> [What the task asks]: Whenever a line below includes the string "tools", show it.

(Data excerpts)

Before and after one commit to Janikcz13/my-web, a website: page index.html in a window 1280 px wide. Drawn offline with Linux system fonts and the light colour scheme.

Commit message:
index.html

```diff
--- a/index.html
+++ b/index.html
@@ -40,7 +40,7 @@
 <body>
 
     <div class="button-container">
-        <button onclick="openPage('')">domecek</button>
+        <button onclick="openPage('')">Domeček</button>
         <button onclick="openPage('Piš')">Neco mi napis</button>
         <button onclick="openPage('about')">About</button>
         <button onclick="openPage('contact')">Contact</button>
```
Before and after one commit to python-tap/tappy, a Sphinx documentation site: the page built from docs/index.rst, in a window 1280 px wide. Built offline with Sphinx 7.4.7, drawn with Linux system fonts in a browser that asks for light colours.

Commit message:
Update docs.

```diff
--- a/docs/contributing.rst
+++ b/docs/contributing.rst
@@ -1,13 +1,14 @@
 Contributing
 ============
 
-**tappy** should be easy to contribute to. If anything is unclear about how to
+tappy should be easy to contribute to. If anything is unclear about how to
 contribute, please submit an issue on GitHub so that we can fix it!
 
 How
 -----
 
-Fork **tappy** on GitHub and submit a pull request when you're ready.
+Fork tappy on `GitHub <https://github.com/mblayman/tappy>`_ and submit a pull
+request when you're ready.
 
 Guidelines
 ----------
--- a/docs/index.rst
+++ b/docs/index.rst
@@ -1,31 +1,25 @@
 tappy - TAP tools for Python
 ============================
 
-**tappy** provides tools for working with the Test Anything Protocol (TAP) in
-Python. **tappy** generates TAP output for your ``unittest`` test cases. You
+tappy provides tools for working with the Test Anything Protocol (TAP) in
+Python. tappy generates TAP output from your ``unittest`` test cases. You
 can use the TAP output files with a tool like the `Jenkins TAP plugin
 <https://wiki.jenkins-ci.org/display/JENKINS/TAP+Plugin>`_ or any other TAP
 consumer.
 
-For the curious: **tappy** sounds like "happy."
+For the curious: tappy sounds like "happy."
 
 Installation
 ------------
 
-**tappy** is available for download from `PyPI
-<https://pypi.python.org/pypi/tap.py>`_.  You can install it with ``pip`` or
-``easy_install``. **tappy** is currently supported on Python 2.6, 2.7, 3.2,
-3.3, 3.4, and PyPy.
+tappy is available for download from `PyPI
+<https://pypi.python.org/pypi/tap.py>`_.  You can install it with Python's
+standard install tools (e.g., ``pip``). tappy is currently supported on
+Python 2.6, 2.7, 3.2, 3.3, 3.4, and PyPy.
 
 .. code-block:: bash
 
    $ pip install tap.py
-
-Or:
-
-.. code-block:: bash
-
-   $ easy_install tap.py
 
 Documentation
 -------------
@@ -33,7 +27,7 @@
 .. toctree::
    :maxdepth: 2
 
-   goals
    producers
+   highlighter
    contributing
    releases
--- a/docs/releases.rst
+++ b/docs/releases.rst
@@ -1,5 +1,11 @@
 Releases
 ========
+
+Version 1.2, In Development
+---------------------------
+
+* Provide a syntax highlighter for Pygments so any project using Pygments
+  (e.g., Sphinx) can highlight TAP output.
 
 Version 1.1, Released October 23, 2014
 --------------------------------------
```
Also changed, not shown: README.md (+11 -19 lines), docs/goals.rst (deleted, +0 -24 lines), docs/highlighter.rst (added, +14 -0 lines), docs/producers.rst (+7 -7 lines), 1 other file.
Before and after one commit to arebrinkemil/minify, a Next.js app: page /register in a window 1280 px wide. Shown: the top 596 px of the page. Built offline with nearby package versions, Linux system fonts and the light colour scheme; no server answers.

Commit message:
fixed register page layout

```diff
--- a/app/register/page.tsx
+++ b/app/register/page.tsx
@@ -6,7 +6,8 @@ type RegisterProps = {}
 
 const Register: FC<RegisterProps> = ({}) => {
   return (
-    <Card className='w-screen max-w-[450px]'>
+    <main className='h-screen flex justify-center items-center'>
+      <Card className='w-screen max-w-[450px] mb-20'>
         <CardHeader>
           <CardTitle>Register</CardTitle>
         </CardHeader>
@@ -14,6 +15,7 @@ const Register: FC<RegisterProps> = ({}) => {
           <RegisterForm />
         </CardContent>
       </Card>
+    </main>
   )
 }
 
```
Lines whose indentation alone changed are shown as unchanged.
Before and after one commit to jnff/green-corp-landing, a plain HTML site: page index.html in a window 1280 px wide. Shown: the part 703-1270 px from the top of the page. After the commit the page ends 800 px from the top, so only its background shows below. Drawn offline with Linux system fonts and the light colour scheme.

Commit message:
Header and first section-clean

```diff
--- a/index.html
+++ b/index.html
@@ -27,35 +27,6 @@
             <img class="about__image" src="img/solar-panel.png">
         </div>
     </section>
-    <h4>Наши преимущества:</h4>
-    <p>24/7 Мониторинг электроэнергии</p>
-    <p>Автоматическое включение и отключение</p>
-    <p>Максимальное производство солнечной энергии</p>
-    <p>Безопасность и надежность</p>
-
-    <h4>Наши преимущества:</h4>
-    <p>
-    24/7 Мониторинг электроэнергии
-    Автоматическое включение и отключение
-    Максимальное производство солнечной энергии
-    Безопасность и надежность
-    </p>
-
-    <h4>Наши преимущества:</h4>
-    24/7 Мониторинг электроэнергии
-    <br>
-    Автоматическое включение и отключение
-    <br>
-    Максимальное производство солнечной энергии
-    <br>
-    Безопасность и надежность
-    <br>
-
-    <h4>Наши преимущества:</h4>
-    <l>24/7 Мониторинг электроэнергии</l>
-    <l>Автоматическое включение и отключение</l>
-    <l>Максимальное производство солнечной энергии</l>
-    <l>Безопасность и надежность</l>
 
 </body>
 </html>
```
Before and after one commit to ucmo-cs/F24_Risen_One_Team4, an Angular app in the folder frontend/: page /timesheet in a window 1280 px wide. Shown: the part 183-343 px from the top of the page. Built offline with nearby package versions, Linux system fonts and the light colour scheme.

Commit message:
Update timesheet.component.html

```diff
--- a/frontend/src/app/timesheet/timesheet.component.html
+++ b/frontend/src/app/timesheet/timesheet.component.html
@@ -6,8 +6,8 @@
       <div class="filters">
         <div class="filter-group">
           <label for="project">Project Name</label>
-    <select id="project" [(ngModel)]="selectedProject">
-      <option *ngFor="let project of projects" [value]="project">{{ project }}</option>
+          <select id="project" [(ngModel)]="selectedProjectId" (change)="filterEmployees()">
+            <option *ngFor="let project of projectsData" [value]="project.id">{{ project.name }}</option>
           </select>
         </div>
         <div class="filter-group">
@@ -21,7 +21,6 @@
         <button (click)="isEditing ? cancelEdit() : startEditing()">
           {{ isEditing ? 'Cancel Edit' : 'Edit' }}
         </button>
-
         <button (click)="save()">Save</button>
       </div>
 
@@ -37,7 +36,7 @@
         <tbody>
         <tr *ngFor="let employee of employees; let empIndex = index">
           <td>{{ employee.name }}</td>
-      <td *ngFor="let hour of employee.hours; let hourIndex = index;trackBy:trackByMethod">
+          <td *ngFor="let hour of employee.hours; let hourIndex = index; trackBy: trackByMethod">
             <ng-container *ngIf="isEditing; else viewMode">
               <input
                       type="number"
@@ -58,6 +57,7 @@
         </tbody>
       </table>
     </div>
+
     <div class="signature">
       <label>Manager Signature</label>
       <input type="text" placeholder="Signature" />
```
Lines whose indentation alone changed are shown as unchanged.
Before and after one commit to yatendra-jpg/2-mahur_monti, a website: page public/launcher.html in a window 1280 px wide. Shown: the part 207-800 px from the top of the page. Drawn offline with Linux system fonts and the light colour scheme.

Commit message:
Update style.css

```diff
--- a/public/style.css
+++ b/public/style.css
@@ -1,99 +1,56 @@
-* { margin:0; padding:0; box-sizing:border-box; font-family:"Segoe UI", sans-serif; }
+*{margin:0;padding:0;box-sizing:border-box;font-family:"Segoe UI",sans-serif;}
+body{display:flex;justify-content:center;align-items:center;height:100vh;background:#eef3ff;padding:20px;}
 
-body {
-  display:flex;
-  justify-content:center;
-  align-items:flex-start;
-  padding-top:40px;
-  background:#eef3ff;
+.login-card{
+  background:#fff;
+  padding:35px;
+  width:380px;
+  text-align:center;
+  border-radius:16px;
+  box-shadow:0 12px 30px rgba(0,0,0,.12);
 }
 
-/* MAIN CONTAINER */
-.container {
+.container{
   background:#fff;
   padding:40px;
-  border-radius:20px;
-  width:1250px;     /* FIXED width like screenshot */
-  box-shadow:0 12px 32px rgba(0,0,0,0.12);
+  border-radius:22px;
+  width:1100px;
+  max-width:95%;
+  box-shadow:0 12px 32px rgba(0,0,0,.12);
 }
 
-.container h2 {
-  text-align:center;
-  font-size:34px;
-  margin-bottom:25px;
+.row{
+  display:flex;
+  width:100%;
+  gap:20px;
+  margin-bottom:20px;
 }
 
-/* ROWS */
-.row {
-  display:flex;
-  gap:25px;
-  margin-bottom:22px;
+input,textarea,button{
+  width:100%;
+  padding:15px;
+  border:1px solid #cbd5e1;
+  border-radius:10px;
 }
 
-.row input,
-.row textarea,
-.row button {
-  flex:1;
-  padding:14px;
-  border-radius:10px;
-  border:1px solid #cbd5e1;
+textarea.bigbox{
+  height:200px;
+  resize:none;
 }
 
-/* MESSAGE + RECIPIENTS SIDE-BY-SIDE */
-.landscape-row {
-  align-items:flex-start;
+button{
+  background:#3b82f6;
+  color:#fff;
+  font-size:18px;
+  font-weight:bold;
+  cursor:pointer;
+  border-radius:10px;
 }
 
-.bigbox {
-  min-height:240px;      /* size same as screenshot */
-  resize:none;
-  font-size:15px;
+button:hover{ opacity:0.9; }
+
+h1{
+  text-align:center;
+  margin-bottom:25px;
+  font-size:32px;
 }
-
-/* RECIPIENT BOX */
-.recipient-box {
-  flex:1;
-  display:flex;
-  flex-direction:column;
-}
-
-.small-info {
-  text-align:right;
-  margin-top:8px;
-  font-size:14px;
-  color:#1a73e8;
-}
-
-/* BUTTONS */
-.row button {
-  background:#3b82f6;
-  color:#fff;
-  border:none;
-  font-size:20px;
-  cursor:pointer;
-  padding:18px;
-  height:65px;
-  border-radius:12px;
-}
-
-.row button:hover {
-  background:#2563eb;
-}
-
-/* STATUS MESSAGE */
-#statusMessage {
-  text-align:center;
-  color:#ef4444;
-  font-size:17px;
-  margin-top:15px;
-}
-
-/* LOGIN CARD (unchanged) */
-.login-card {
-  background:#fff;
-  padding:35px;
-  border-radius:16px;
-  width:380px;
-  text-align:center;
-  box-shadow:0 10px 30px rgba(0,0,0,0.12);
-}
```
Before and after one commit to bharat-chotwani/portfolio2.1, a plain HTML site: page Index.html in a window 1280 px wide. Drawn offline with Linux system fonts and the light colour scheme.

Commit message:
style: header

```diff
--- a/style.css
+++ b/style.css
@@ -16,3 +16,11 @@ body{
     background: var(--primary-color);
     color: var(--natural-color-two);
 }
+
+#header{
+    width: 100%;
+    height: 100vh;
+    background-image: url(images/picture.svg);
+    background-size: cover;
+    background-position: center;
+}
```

> [Output]:
 tappy - TAP tools for Python
-**tappy** provides tools for working with the Test Anything Protocol (TAP) in
+tappy provides tools for working with the Test Anything Protocol (TAP) in
+standard install tools (e.g., ``pip``). tappy is currently supported on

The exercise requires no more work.